For a long time now, the use of digital working tools such as telephone and video conferencing in particular has been indispensable in the working world of all companies. If they have so far mainly served to effectively organise operational work, they are becoming extremely important in these times of the corona pandemic in order to be able to maintain everyday working life at all. One area of labour law has so far lagged far behind digital communication - at least in statutory terms - namely co-determination under works constitution law. In order to guarantee the ability of works councils to work even in the current corona crisis, the German Bundestag has now passed (temporary) new regulations.
The question of whether works councils can hold meetings in the form of telephone or video conferences and thereby effectively pass resolutions has been the subject of intense debate in the literature for some years now. In principle, decisions of the works council can only be taken at a proper works council meeting. Pursuant to Section 33 (1) of the German Works Constitution Act (Betriebsverfassungsgesetz, BetrVG), they must be adopted by a majority of the votes of the
members present. Due to the attendance requirement, resolutions may not be passed by circulation. A considerable number of literature opinions consider works council meetings by means of video conferencing to be inadmissible. These opinions are mainly based on the justification that this would violate the attendance requirement for the vote pursuant to Section 33 (1) BetrVG, as well as the principle of non-publicity codified in Section 30 (4) BetrVG. Others, however, assume that virtual works council meetings and votes are admissible if the vote is open and all works council members are involved.
The German Works Constitution Act simply does not provide for works council meetings via video or telephone conferences. The Act is based on real works council meetings. The current corona crisis makes it clear once again that this is no longer appropriate.
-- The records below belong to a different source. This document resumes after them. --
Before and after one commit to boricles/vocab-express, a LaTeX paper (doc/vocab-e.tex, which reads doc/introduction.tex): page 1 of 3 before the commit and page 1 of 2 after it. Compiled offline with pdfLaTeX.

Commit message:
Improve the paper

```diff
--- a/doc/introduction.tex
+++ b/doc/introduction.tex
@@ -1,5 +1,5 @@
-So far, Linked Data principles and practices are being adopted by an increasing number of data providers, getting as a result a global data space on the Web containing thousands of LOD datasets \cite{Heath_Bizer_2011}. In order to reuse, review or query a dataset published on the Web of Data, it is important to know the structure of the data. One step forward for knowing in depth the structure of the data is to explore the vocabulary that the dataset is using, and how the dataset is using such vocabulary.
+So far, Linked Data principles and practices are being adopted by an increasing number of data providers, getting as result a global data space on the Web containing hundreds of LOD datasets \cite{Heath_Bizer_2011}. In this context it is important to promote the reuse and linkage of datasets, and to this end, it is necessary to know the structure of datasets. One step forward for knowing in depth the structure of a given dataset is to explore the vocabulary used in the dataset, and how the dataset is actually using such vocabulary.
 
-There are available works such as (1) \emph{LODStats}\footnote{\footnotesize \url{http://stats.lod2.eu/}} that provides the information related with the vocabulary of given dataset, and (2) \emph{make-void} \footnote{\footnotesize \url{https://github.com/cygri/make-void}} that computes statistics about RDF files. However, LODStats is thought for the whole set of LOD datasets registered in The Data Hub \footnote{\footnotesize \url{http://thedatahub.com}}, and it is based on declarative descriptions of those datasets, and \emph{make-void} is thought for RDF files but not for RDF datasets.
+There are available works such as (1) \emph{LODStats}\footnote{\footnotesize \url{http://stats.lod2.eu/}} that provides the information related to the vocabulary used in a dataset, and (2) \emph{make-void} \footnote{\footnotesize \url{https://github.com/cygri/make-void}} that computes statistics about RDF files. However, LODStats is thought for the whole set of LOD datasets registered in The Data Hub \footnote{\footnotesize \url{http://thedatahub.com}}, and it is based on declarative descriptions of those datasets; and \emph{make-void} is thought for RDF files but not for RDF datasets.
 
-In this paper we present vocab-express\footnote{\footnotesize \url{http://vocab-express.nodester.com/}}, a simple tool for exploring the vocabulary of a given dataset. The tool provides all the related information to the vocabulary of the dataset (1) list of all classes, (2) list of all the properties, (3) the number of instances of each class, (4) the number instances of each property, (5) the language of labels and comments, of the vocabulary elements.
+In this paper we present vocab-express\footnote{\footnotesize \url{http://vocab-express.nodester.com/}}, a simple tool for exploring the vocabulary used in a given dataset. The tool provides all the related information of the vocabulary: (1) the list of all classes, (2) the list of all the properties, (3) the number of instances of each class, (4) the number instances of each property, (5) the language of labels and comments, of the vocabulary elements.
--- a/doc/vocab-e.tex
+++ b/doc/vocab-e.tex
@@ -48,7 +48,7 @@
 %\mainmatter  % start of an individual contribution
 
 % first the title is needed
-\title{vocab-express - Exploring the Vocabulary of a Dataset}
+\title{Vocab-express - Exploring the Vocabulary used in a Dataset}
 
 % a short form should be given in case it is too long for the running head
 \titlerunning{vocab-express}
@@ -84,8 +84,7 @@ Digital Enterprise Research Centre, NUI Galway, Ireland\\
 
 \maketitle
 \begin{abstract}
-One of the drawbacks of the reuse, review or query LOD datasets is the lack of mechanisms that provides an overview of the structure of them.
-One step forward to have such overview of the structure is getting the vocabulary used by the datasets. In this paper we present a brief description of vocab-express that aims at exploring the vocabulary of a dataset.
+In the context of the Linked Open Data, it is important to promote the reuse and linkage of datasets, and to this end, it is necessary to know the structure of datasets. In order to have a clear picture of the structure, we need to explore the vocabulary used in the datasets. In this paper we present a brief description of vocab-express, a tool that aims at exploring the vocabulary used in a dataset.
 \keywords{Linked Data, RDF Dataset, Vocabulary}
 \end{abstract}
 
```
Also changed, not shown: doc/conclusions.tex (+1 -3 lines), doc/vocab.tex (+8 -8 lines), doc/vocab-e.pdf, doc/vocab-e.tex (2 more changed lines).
Although the fact that works council members are not on site due to the closure of their plants or work from home to avoid personal contacts is a particularly exceptional situation, it highlights the need for the use of digital means of communication in works council work as well.
Decisions of the works council are only effective if the meeting is formally and properly conducted.
Companies/undertakings often - even before the corona pandemic - use arrangements whereby both the employer and the works council contractually undertake not to complain about the formal ineffectiveness of works council decisions as a workaround solution. Although this is a very widespread practice, it is not entirely risk-free. Even if one adheres to the arrangement and its admissibility and effect, there is still uncertainty as to whether an employee can invoke the invalidity of a works council decision which was made in an incorrect form. An example of this is the works
council's decision by video conference during a works council hearing on an intended termination. According to the case law of the Federal Labour Court, the arrangement only entitles and obliges the employer and the works council to act at the level of works constitution law, whereas the arrangement does not have any normative effect with regard to the employment relationships of the employees. There is therefore an increased risk of legal action by employees or other third parties such as the Employment Agency.
In this context, and in order to ensure that works councils are able to continue to operate during the corona pandemic, the German Bundestag passed an amendment to the Works Constitution Act on 23 April 2020 with the "Work of Tomorrow" Act (Arbeit-von-morgen-Gesetz). The Act contains further adjustments as a reaction of the Federal Government to the corona crisis.
Within the framework of a ministerial declaration, the Federal Minister of Labour had already stated in March that his department was of the opinion that participation in a works council meeting by means of video or telephone conference, including online applications such as WebEx meetings or Skype, should be admissible in the current situation. This applies both to the participation of individual works council members using these tools or to a virtual works council meeting. Decisions adopted at such a meeting shall be effective (https://www.bmas.de/DE/Presse/Meldungen/2020/arbeit-der-betriebsraete-unterstuetzen.html).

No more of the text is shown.